Very interesting is also the collection of air defence and the missile forces equipment. Among those exhibits a 5P72V launcher from S-200 Vega and elements of S-300 system can be found. There is also OTR-23 Oka mobile theatre ballistic missile with the launcher, 9P120 launcher of TR-1 Temp-S mobile theatre ballistic missile, mounted at MAZ-543 vehicle, RSD-10 Pioneer intermediate ballistic missile with the launcher and even the Pershing II medium-range ballistic missile.
Regrettably, the area of the open-air exhibition is too small for such number of large exhibits and however they are easily accessible and can be seen up close, most of them are very close to each other or hidden in the back row. Some of the aircraft, as Su-15TM, have also the pitot tubes removed, because they would be located in the visitors´ area and therefore causing danger for unwary guests. Although the museum deserves a bigger area for its outside exhibition, its rather unlikely it could be somehow enhanced in the near future.

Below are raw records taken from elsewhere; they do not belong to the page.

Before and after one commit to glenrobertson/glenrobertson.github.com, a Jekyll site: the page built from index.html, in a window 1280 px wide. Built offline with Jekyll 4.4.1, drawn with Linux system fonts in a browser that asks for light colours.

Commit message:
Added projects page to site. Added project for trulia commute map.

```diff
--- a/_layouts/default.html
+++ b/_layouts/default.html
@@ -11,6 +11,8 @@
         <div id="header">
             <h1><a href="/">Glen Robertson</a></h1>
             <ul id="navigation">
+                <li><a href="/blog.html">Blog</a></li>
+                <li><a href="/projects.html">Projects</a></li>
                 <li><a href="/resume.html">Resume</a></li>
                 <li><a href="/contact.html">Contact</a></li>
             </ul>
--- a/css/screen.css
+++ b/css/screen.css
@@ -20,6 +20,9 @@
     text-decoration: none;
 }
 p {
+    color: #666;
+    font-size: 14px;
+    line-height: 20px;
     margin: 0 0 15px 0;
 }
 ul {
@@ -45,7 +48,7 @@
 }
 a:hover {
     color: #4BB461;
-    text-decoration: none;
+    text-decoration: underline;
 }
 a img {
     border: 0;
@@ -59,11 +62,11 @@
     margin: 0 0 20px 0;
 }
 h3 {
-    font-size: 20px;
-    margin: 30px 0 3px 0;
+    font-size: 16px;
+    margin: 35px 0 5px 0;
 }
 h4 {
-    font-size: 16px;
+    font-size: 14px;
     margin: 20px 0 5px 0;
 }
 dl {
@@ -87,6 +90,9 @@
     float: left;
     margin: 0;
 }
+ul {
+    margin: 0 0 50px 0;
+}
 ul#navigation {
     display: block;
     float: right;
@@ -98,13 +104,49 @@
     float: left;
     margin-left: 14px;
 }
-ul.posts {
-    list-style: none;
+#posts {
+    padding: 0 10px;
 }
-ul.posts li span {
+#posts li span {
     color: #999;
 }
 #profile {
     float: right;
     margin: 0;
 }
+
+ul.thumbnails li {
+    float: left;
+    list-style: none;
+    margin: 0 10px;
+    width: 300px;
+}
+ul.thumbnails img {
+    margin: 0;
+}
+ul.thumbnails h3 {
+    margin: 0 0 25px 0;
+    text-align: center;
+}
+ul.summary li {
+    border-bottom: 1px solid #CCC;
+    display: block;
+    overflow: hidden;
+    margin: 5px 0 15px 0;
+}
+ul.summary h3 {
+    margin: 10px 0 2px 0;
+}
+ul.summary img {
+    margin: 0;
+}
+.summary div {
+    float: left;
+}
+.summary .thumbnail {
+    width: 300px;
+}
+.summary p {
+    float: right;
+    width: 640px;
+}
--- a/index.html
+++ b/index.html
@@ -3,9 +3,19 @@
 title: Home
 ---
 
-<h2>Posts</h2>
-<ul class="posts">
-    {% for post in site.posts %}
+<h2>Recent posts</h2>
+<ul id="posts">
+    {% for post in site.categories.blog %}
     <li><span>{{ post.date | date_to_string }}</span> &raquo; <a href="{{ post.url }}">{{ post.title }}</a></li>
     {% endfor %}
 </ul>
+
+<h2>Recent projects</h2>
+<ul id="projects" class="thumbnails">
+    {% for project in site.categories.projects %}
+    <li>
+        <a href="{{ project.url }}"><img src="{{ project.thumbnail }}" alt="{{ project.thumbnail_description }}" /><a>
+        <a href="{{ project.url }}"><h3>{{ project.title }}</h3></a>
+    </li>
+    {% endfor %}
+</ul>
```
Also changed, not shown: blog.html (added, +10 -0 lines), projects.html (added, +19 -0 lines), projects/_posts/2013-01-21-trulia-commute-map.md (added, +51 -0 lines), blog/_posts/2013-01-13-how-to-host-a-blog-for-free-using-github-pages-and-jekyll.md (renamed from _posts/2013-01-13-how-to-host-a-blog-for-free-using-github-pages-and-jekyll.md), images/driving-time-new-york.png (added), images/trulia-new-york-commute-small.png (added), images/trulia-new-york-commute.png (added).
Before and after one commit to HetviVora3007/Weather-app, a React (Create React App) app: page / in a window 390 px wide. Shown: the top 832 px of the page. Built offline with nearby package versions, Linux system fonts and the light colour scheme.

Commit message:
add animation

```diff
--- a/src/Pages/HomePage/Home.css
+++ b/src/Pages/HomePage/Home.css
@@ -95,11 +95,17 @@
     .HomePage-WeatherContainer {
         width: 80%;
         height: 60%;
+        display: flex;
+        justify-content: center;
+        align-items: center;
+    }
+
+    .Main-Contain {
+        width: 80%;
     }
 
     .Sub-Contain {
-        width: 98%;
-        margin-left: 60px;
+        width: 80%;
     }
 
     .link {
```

The condition of all aviation exhibits represents the average one can find at the open-air displays. However, most of them are clean and the regular reconstruction and maintenance works are performed on the exhibits – the already mentioned Su-15 fighter was already renovated, just like some examples of the armoured cars.
At the main entrance to the museum building a T-34 tank and R-9 Desna ballistic missile are welcoming the visitors and the doors are guarded by statues of a man and woman soldiers from the World War II period. On the right side of the façade there are two interesting monuments – a memorial to ´Kursk´ submarine crew and the monument of the Airborne Troops.
The Central Armed Forces Museum is opened from Wednesday to Sunday, opening hours are 10:00 – 17:00 from Wednesday to Friday and 10:00 – 19:00 during the weekends. The entrance ticket costs 300 roubles, there is also a possibility to ask for the guided tour in Russian and English (approx. 7000 roubles for the group up to 20 people). There are also four days in the year with free entrance to the museum, on 23rd February, 18th April, 9th and 18th May.
As already mentioned, the location is easily accessible by Moscow public transport and therefore could be an interesting alternative to Monino or Kubinka, if the available time doesn´t allow the full day trip outside Moscow. Presumably, the best time to visit the Central Armed Forces Museum for taking some photos at the outside display would be in the late autumn. We happened to be there in the middle of a summer day and challenged by the fast changing light conditions and the high contrast between the light and shadow areas.
Although the museum is a rather popular place, there was no crowds during our visit, so there were no problems with enjoying the exhibition. Admittedly, the Central Armed Forces Museum is visited by the large groups of tourists, but they usually run through it in a short time – and the number of them is significantly lower in comparison to the Victory Museum.
More images from the Central Armed Forces Museum: